We mainly wanted to use the pattern of the tent in the left picture. 'Mainly' because our tent has only one central pole so there will have to be some differences at the very top. Bad luck, just that picture was only in greyscale... But you can see from the picture on the right (click on it to get the full picture and resolution) that tents illustrated in that book were all shown either in blue or red and sometimes a combination of both. Very common on these pictures are the 'architectural' designs, check the arches and trefoil 'windows' looking like in gothic churches. Stitching or applying this amount of ornaments to something as big as a tent would be a pain, I reckon. For period flags, it is recognized that their motifs could be either stitched, applied or painted - with painting probably being the least expensive and time consuming option. Therefore it makes kind of sense, at least to me, that something as large as a tent could be painted also... Anyway it is the only practical option for us so the new one will be painted also :-)
Here is a sketch showing how we want the tent to look like once we're finished painting. We chose blue paint for our tent. The part below the umbrella structure is rather easy to adapt from the artwork. For the 'roof' of our tent we had to improvise a little bit, as our tent's panels become smaller toward the top... The very top of the tent will be decorated with a sun with long rays reaching down the sides of the tent (like on the umbrella type tent in the right picture above). In the illumination the sun is gilt, but we will have to settle for yellow paint for now...
July 2009: We were not quite sure what to do with that 'decorative band' just below the roof structure and as the tents I found in the artwork don't have it we decided to simply cut it off. We also did not like the flag (too big) so I made a smaller one from blue linen cloth. I want to do some embroidery on it eventually... When we started painting we did not have a good quality copy of the artwork we chose as our template. So we chose to paint the straight lines first and wonder about the inner patterns later! As the pictures below show we use masking tape (it worked for the small tent...) to make painting the long straight stripes easier.

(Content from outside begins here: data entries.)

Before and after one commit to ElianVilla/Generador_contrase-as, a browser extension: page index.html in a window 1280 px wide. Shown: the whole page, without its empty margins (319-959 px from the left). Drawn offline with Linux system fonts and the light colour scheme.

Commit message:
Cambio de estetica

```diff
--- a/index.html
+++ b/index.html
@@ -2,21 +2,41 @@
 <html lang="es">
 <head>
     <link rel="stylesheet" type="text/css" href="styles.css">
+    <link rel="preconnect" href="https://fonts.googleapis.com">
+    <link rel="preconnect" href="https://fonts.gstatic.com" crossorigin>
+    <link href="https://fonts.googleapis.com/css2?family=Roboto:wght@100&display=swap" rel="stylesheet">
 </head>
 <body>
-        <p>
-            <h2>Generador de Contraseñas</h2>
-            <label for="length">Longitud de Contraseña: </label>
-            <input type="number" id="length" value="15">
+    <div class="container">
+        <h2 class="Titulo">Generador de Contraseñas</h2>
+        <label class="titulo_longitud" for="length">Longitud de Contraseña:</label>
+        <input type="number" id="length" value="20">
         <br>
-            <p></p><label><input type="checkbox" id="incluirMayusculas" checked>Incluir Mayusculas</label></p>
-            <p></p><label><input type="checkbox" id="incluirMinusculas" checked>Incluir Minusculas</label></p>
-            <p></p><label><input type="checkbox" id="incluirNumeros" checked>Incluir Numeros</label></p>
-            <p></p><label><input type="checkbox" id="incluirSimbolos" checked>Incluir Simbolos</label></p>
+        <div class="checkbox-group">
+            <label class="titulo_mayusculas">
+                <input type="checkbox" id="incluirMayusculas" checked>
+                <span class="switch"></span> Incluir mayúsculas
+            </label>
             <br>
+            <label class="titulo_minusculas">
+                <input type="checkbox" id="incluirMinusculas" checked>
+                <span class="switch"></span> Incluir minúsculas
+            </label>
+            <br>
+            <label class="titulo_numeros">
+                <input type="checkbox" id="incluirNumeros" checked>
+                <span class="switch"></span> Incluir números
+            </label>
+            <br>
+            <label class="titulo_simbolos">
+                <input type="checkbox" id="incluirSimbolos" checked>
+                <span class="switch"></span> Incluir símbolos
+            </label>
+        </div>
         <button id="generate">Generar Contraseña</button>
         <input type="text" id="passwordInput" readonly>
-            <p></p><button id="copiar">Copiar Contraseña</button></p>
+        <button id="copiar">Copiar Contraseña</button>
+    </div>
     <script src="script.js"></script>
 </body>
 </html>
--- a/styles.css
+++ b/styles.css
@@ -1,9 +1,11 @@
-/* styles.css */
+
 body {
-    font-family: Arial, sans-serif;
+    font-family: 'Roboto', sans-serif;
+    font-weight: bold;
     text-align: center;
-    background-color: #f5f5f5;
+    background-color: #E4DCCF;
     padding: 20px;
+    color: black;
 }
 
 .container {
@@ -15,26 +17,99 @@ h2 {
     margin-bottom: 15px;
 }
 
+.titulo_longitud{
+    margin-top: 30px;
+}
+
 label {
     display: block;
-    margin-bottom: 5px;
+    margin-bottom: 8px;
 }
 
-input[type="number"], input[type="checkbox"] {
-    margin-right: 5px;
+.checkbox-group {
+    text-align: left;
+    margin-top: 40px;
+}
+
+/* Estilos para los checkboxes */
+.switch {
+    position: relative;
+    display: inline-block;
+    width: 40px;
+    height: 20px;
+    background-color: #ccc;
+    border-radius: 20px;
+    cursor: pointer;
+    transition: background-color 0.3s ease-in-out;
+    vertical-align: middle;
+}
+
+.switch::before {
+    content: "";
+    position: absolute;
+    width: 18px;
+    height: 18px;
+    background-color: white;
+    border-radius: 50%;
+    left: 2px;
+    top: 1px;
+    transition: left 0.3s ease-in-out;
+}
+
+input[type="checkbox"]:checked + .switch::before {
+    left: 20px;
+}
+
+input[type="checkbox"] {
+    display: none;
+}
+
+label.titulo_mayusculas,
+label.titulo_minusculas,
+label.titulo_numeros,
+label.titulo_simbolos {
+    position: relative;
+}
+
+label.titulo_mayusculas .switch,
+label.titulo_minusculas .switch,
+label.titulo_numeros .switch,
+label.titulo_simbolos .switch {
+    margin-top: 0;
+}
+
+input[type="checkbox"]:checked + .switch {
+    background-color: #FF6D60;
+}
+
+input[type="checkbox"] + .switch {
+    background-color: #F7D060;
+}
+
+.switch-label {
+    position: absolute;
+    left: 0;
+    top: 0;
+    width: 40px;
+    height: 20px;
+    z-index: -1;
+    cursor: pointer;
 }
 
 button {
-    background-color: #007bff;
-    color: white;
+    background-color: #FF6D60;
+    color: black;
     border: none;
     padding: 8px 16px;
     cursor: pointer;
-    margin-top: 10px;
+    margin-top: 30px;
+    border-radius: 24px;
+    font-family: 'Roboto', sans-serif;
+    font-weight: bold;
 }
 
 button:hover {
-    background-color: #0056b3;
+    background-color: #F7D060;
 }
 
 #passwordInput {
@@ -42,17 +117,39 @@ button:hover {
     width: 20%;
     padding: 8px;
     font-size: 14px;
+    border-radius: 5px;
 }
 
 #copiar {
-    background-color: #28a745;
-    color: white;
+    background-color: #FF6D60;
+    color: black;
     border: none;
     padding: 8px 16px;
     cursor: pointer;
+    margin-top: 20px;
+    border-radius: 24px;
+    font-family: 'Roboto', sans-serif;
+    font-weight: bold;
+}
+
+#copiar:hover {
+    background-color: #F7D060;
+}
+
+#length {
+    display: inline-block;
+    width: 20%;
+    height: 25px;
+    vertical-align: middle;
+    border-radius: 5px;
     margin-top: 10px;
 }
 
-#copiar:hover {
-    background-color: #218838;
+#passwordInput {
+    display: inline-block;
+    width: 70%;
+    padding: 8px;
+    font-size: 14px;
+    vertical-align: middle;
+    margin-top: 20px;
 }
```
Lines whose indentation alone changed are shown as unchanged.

The first part of the painting process took quite some time (these projects always take more time than you think they will)... And I must confess I even sprained my ligaments in my left foot quite badly while painting (how that could happen is still a mystery to me). Now even after two month I still can't bend that foot to the full extent... Anyway, but painting tents is still worth it :-) The tent looks much enhanced with only around one quarter of the work finished:
September 05, 2009: Using the picture of the partly painted tent we updated our design sketch (see above). On the 'roof', we added an additional short panel above the last panel taken from the artwork, repeating the design of the short panel below. And we've finally continued painting the tent! Below you can see the progress we made on the roof. (We slighly deviated from the design again and did not divide the lower 'roof' panels... I think it will look better that way.)
October 24, 2009: We've started painting the decorations of the completed panels the last few weeks. It was a lot of work, but much more fun than painting the straight lines had been... We tried to keep as close to the original (see above) as possible, but sometimes (especially with the roof panels and the small zig-zag panels) is was a lot of quesswork. For the zig-zag panels we decided to use the pattern from the long tent in the center of the right picture above, as that was clearly visible in the illumination. As well, we did not want coat of arms on Merlin's roof, but we might have some on the flag eventually. Unfortunately, we've still not completed the work, but we've made a lot of progress (and there are still a few winter month left):
April 18, 2010: Finally! We've finished painting Merlin :-) Here it is, completed:
(We're going to put the painted tent up for the first time the coming weekend - pictures will follow next week)
April 27, 2010: As promised, here are some pictures of our freshly painted tent! It did draw a lot of attention
Unfortunately, we noticed a little error we made while painting the tent... Here's a quiz! :-) can you find the mistake in the second picture? (Or spoil yourself the fun when looking at the solution...)